Adults and teens around the world overwhelmingly view parents as the most trusted and most responsible group for keeping children and teens safe online, preliminary results of a new Microsoft study show.
Nearly one-third (29 percent) of respondents said parents are the most trusted, and one in five considered parents to be the most responsible for ensuring the safety of individuals and families online. Software companies scored 9 percent on trust and 7 percent on responsibility ahead of teachers (2 percent and 1 percent, respectively) and local government (3 percent on both categories), but lower than internet service providers, social media companies and national governments.

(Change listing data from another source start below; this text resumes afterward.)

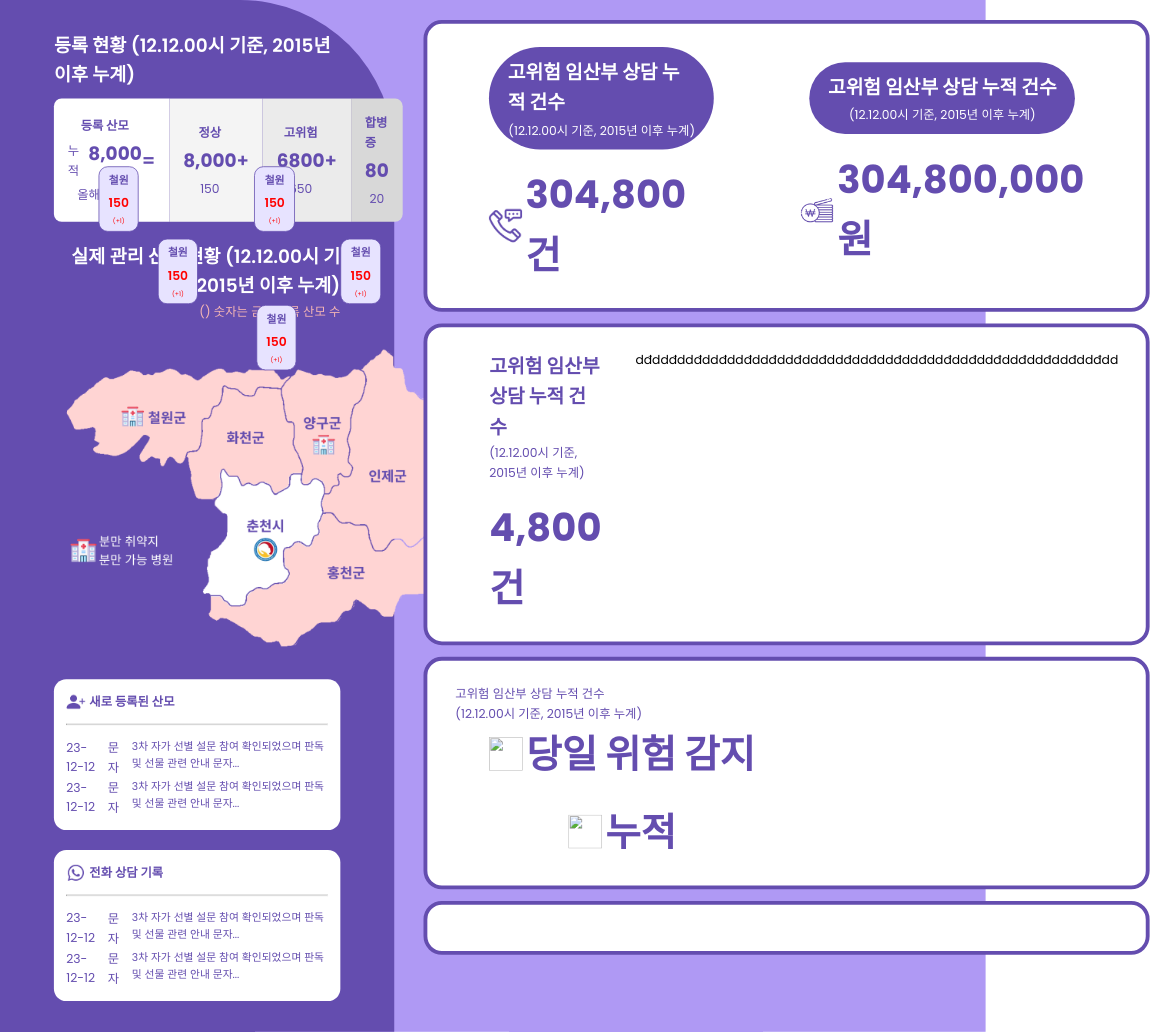
Repository: giapchicuong/Perganancy_Web
Page: index.html
The author's editor kept a copy of each file at every save. The page is drawn from the files as they stood at one save, then again after the next save.
The browser window is 1280 px wide. The page is 1493 px wide, so the pictures cover 1493 px, including what lies to the right of the window. The pictures show the whole page, at 77% of full size.

Above is the page before, as saved 2024-03-07 12:39:04.

After the next save:
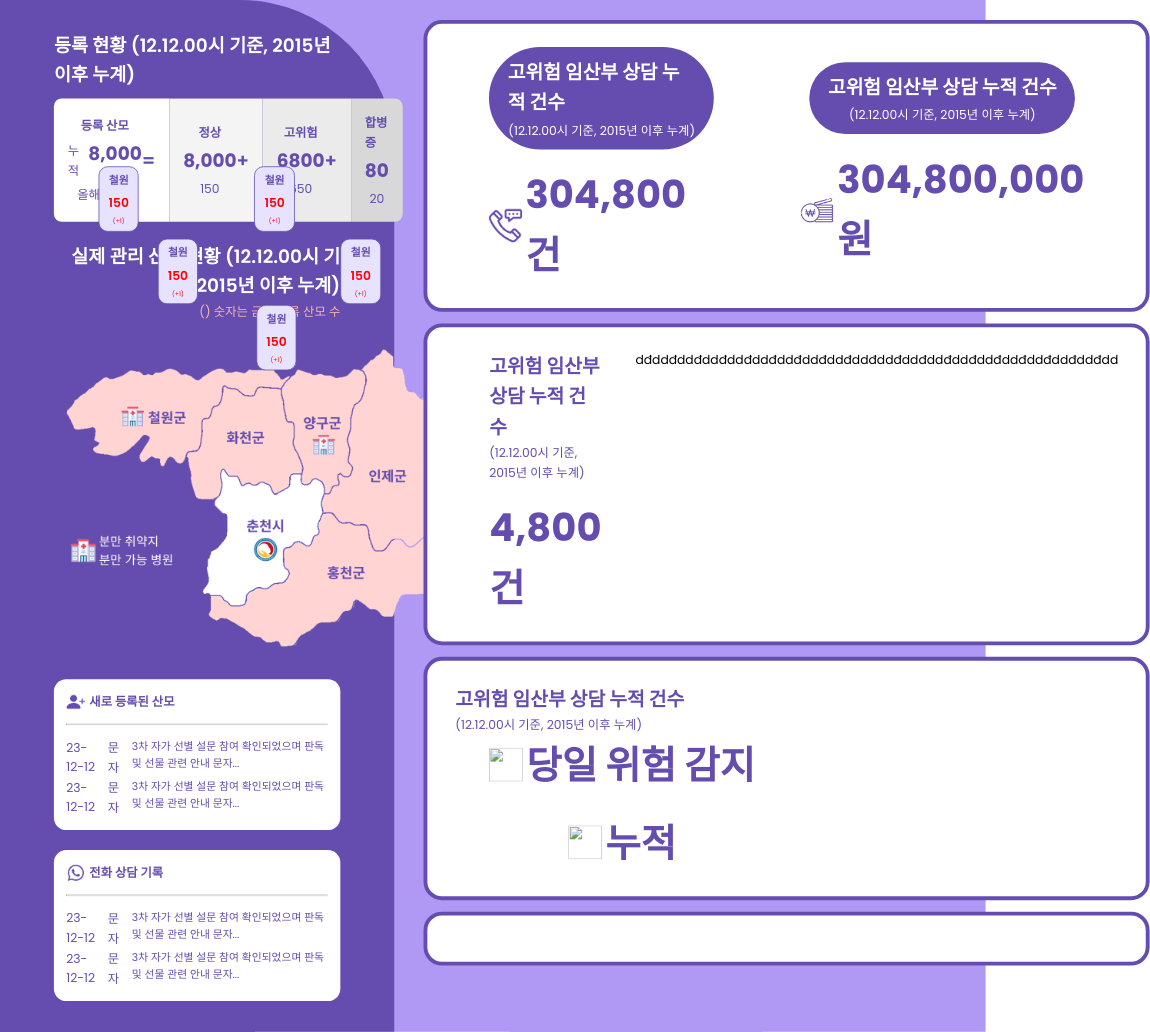
Saved 5 min 33 s later.
--- a/assets/style.css
+++ b/assets/style.css
@@ -232,7 +232,7 @@
     align-items: center;
     margin: 0px 44px;
 }
-.advertising-right-item-top-left__messenger--title, .advertising-right-item-left__title, .advertising-right-item-top__title{
+.advertising-right-item-top-left__messenger--title, .advertising-right-item-left__title, .advertising-right-item-top__title, .advertising-right-item__header-left--title{
     font-size: 25px;
     font-weight: 700;
 }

Results are from the latest research associated with Microsoft’s work in digital civility — encouraging safer and healthier online interactions among all individuals and communities. The study, “Civility, Safety and Interaction Online — 2017,” polled teens ages 13-17 and adults ages 18-74 in 23 countries about 20 online risks. The 2017 research builds on a similar study conducted in 2016 that polled the same age groups in 14 countries about 17 forms of online abuse. In 2017, there were 11,584 teens and adults polled in total.
Council for Digital Good shared its perspective on parents’ role in online safety
A straw poll among Microsoft’s teen Council for Digital Good during the Council summit last month echoed these results. Of the 15 council members, along with parents and chaperones, 23 voted parents to be the most responsible for young people’s online safety, while three cited teachers and three others pointed to technology companies generally.
“Parents who feel overwhelmed by the technology gulf between what they understand and what their kids have already mastered may be tempted to opt out of involvement in their kids’ digital lives,” said Sarah Siegand, mother of one of our Council for Digital Good members and co-founder of the online safety campaign Parents Who Fight. “Yet, the data shows that parents who simply engage in regular conversation with their kids about their online activity have a massive impact on their kids’ understanding of digital civility and responsibility.”
New countries, new data
The countries added to the 2017 Microsoft study are Argentina, Colombia, Hungary, Ireland, Italy, Japan, Malaysia, Peru and Vietnam. This year, respondents were also asked about additional risks, namely hoaxes, scams and fraud (as a single collective online risk), as well as micro-aggressions and misogyny. (Microaggressions are defined as casual insults made toward any marginalized group in society, such as religious or ethnic minorities, women, LGBT and people with disabilities.)
Final results will be made available on Safer Internet Day 2018, along with a year-over-year look at the Microsoft Digital Civility Index. The inaugural 14-country index, released on Safer Internet Day 2017, represents the lifetime exposure of respondents in each country to the 17 original online risks. We have again grouped the 20 risks into four categories:
- Reputational – “Doxing” and damage to personal or professional reputations
- Behavioral – Being treated meanly; experiencing trolling, online harassment or bullying; encountering hate speech and microaggressions
- Sexual – Sending or receiving unwanted sext messages and making sexual solicitations; being a victim of sextortion or non-consensual pornography (aka “revenge porn”), and
- Personal / Intrusive – Being the target of unwanted contact, experiencing discrimination, “swatting” (deceiving emergency services like police, fire or medical into sending an emergency response, typically to a person’s home, based on a false report of an ongoing critical incident or crime), misogyny, exposure to extremist content/recruiting, or falling victim to hoaxes, scams or fraud.
Back to school, back to online safety basics
We’re making this preliminary release in the back-to-school time frame to remind parents, educators and young people about the need for smart, safe and respectful online habits and practices at home, at school and on the go. For instance, in addition to strengthening your device’s defenses, keeping personal information private and safeguarding online reputations, consider re-committing to Microsoft’s Digital Civility Challenge by:
- Treating others as you would like to be treated, acting with empathy, compassion, and kindness in every interaction, and affording everyone respect and dignity.
- Respecting differences, honoring diverse perspectives and, when disagreements surface, engaging thoughtfully and avoiding name-calling and personal attacks.
- Pause before replying to contrary comments and refraining from posting or sending anything that could hurt someone, damage a reputation or threaten someone’s safety.
- Standing up for oneself and others by supporting those who are targets of online abuse or cruelty, reporting activity that threatens anyone’s safety and preserving evidence of inappropriate or unsafe behavior.
We will follow with another early look at some other key research findings in the weeks ahead. In the meantime, to learn more about online safety generally, visit our website and review our resources; “like” us on Facebook and follow us on Twitter.
 Countries surveyed: Argentina, Australia, Belgium, Brazil, Chile, China, Colombia, France, Germany, Hungary, India, Ireland, Italy, Japan, Malaysia, Mexico, Peru, Russia, South Africa, Turkey, the United Kingdom, the United States and Vietnam.
At the time of writing of this post, Jacqueline Beauchere’s title was Chief Online Safety Officer.
Tags: Online Safety